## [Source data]
-- -- --

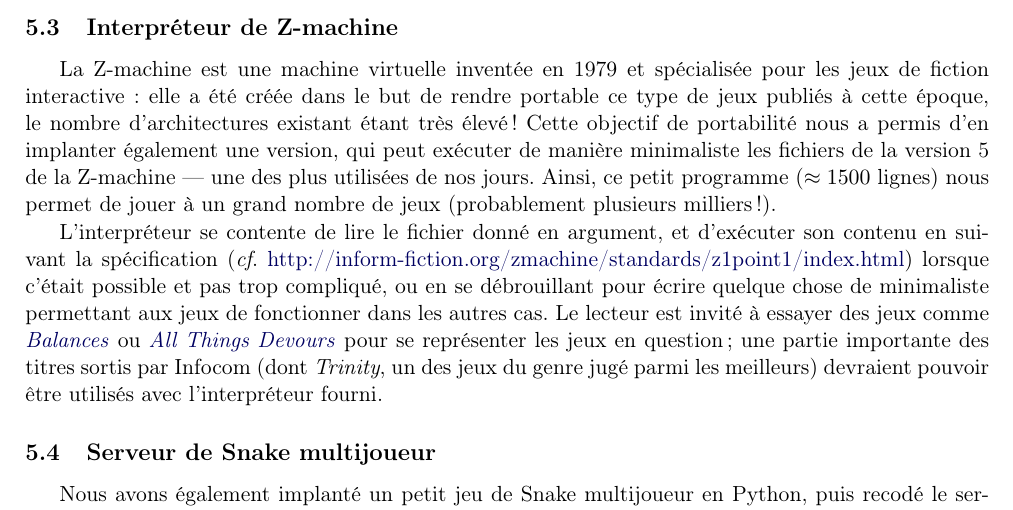
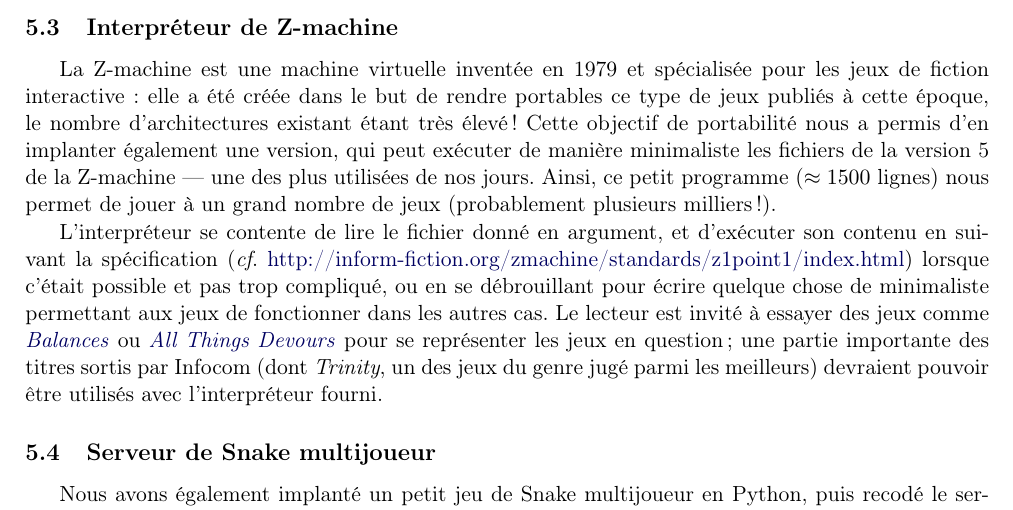
Before and after one commit to tobast/sysres-pikern, a LaTeX paper (report/report.tex): part of page 6 of 7, cut so that both start at the same text. Compiled offline with pdfLaTeX.

Commit message:
portable->portables.

```diff
--- a/report/report.tex
+++ b/report/report.tex
@@ -346,7 +346,7 @@ Les commandes suivantes sont implémentées~:
 \subsection{Interpréteur de Z-machine}
 La Z-machine est une machine virtuelle inventée en 1979 et spécialisée
 pour les jeux de fiction interactive~: elle a été créée dans le but de
-rendre portable ce type de jeux publiés à cette époque, le nombre
+rendre portables ce type de jeux publiés à cette époque, le nombre
 d'architectures existant étant très élevé~! Cette objectif de
 portabilité nous a permis d'en implanter également une version, qui
 peut exécuter de manière minimaliste les fichiers de la version 5 de
```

-- -- --

If a line in the entries above has the word "jeux", copy it.

## [Answer to this exercise]
 pour les jeux de fiction interactive~: elle a été créée dans le but de
-rendre portable ce type de jeux publiés à cette époque, le nombre
+rendre portables ce type de jeux publiés à cette époque, le nombre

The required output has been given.